Speaking to the BBC's Politics North programme, Mr Opperman - pensions minister and MP for Hexham in Northumberland - said: "I feel pretty emotional about this because in May 2020 my wife and kids were unwell and they went to hospital.
"I was not able to go there to support them.
"And I've got constituents who couldn't go to the care homes, to funerals who were obviously obeying the rules and quite clearly in No 10 at that time there were a number of people not behaving appropriately.
"I feel pretty emotional that I wasn't able to support my wife and kids."
He added while some of the behaviour in No 10 was clearly not acceptable, it was 18 months ago and the prime minister should continue in his position. He said Sue Gray's report would be the time to "consider what has happened".
Labour, the Liberal Democrats and the SNP are all calling for Mr Johnson to resign after he admitted attending the 20 May 2020 drinks party in the Downing Street garden during lockdown.
And Andrew Bridgen has become the fifth Conservative MP to publicly declare they have written to the chairman of the 1922 Committee - which organises Tory leadership contests - to say they have no confidence in the prime minister.
Fifty-four Conservative MPs have to write a letter to trigger a vote.
Elsewhere the former head of the government's Covid taskforce has apologised for attending a leaving drinks at the Cabinet Office on 17 December 2020 when she left the civil service.

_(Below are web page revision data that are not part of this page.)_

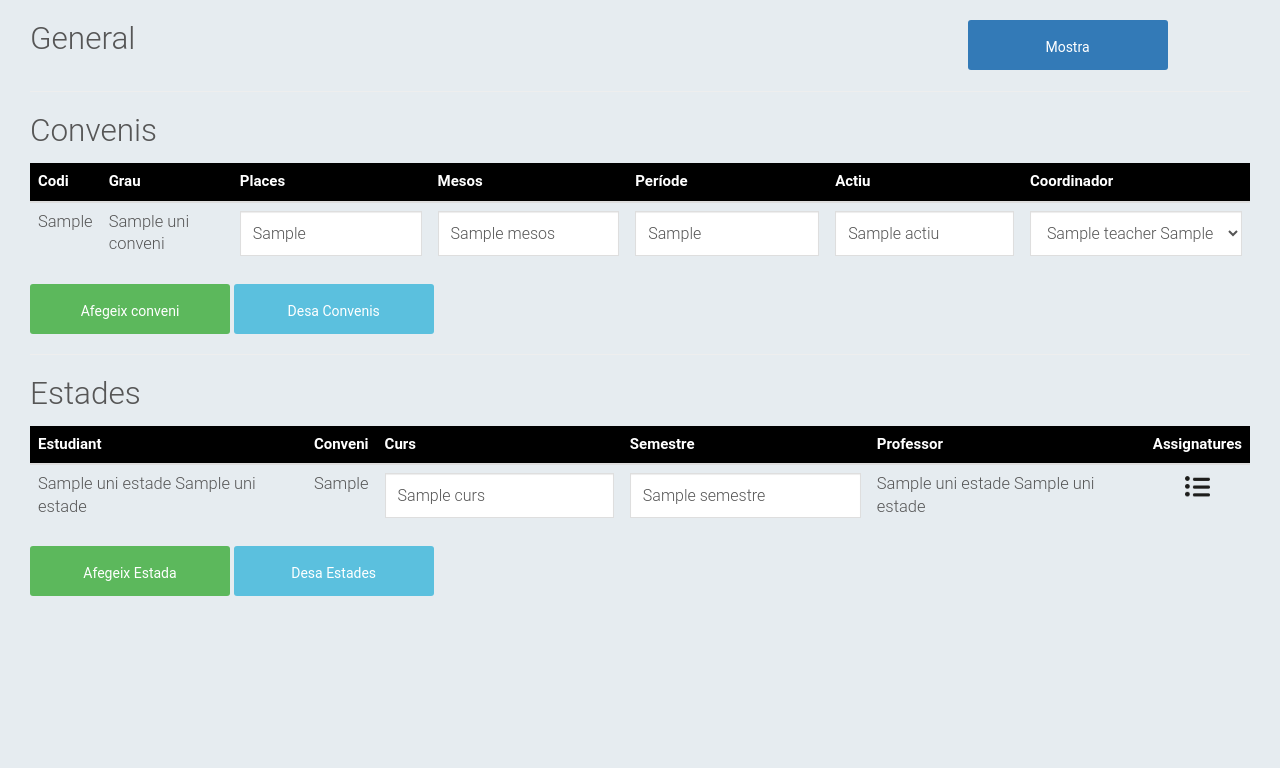
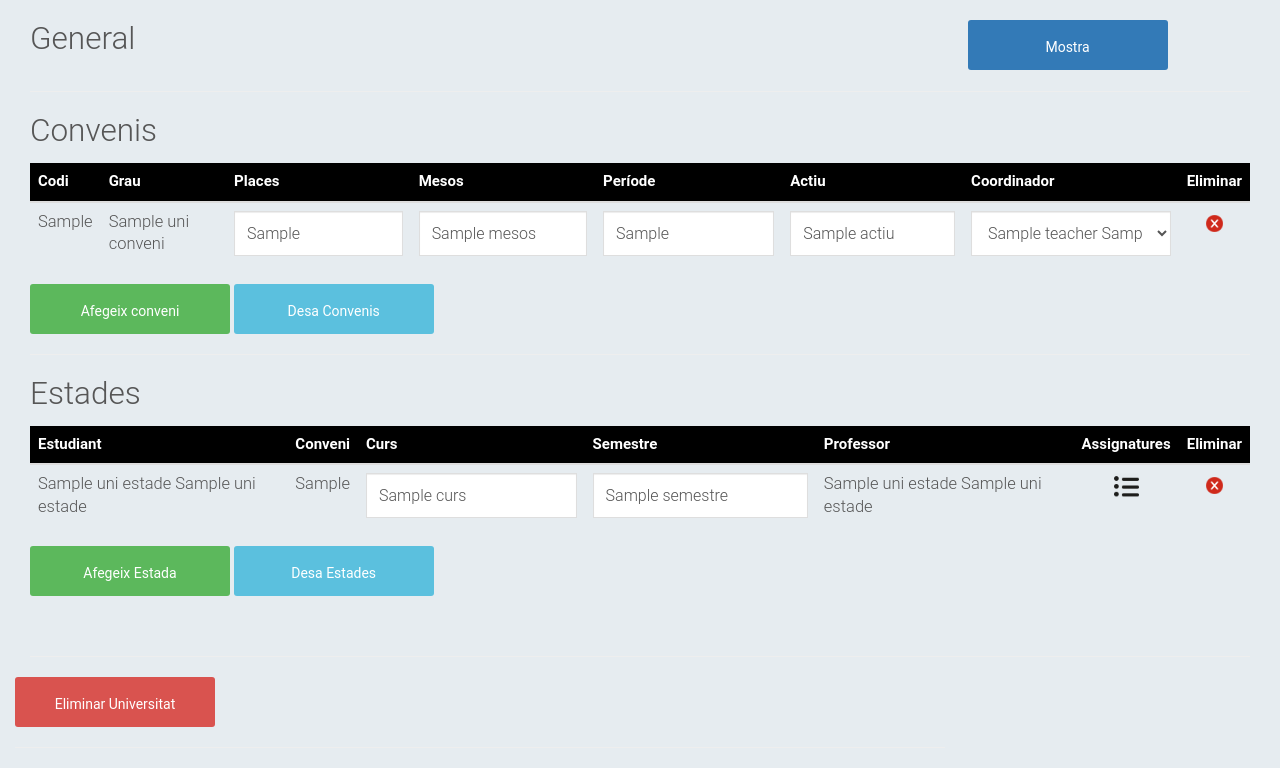
Before and after one commit to marcbernal1457749/EEMobi, a PHP site: template views/EditaUniversitatAdmin.php in a window 1280 px wide. Shown: the part 139-907 px from the top of the page. Before the commit the page ends 735 px from the top, so only its background shows below. Run offline with PHP 8.4, Linux system fonts and the light colour scheme; the template is opened without the code that fills it: most values are stand-ins (such as "Sample title", 1, 10 or a date in 2020); some libraries are stand-ins or nearby versions.

Commit message:
Added delete buttons

```diff
--- a/views/EditaUniversitatAdmin.php
+++ b/views/EditaUniversitatAdmin.php
@@ -18,6 +18,7 @@
             Mostra
         </button>
     </div>
+
 
     <div class="row">
         <form class="col-sm-12">
@@ -138,7 +139,7 @@
 
                         <div class="row padding-bottom-40">
                             <div class="col-sm-12 padding-top-20">
-                                <button id="updateUniversity" type="submit" class="btn btn-primary m-2">Desa Universitat</button>
+                                <button id="updateUniversity" type="submit" class="btn btn-info m-2">Desa Universitat</button>
                             </div>
                         </div>
                     </div>
@@ -160,6 +161,7 @@
                                     <th>Període</th>
                                     <th>Actiu</th>
                                     <th>Coordinador</th>
+                                    <th>Eliminar</th>
                                 </tr>
                                 </thead>
                                 <tbody id="convenisBodyTable">
@@ -197,6 +199,9 @@
                                                     </option>
                                                 <?php endforeach;?>
                                             </select>
+                                        </td>
+                                        <td>
+                                            <a href=# ><img class="center-block" src="./resources/images/delete.png" height="25" width="25"></a> <!-- TODO: Falta implementar -->
                                         </td>
                                     </tr>
                                 <?php endforeach; ?>
@@ -292,6 +297,7 @@
                             <th>Semestre</th>
                             <th>Professor</th>
                             <th>Assignatures</th>
+                            <th>Eliminar</th>
                         </tr>
                         </thead>
                         <tbody id="staysBody">
@@ -323,7 +329,10 @@
                                     </p>
                                 </td>
                                 <td>
-                                    <a href="" id="<?php echo $estada->codiEstada;?>"><img class="center-block" id="<?php echo $estada->codiEstada;?>" src="./resources/images/list.png" height="25" width="25"></a>
+                                    <a href="" id="<?php echo $estada->codiEstada;?>" ><img class="center-block" id="<?php echo $estada->codiEstada;?>" src="./resources/images/list.png" height="25" width="25"></a>
+                                </td>
+                                <td>
+                                    <a href="" id="<?php echo $estada->codiEstada;?>" ><img class="center-block" id="<?php echo $estada->codiEstada;?>"src="./resources/images/delete.png" height="25" width="25"></a> <!-- TODO: Falta implementar -->
                                 </td>
                             </tr>
                         <?php endforeach;?>
@@ -345,7 +354,7 @@
                     <div class="modal-dialog" role="document">
                         <div class="modal-content">
                             <div class="modal-header">
-                                <h5 class="modal-title" id="exampleModalLabel">Afegeix Estancia</h5>
+                                <h5 class="modal-title" id="exampleModalLabel">Afegeix Estada</h5>
                                 <button type="button" class="close" data-dismiss="modal" aria-label="Close">
                                     <span aria-hidden="true">&times;</span>
                                 </button>
@@ -397,8 +406,18 @@
                         </div>
                     </div>
                 </div>
+
+
                 <!-- Modal -->
                 <div id="dinamicModal"></div>
             </form>
+            <hr />
         </div>
+    <div class="col-lg-9">
+        <button type="button" id="deleteUniversity" class="btn btn-danger" data-toggle="modal"  data-target="#deleteUniversity">
+            Eliminar Universitat
+        </button>
+        <hr />
+    </div>
+
 </div>
--- a/views/EditarPerfil.php
+++ b/views/EditarPerfil.php
@@ -11,7 +11,7 @@
                     Buscar foto<input type="file" name="file" id="file" style="display: none;">
 
               </label>
-               <input type="submit" name="filebuton" class="btn btn-primary btn-custom" value="Eliminar "> <!-- TODO: Implementar -->
+               <input type="submit" name="filebuton" class="btn btn-primary btn-custom btn-danger" value="Eliminar "> <!-- TODO: Implementar -->
               <input type="submit" name="filebuton" class="btn btn-primary btn-custom" value="Desar" disabled="true">
             </form>
         </div>
```
Also changed, not shown: resources/images/delete.png (added).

Kate Josephs, who is now the chief executive of Sheffield City Council, said she was "truly sorry" for "the anger that people will feel".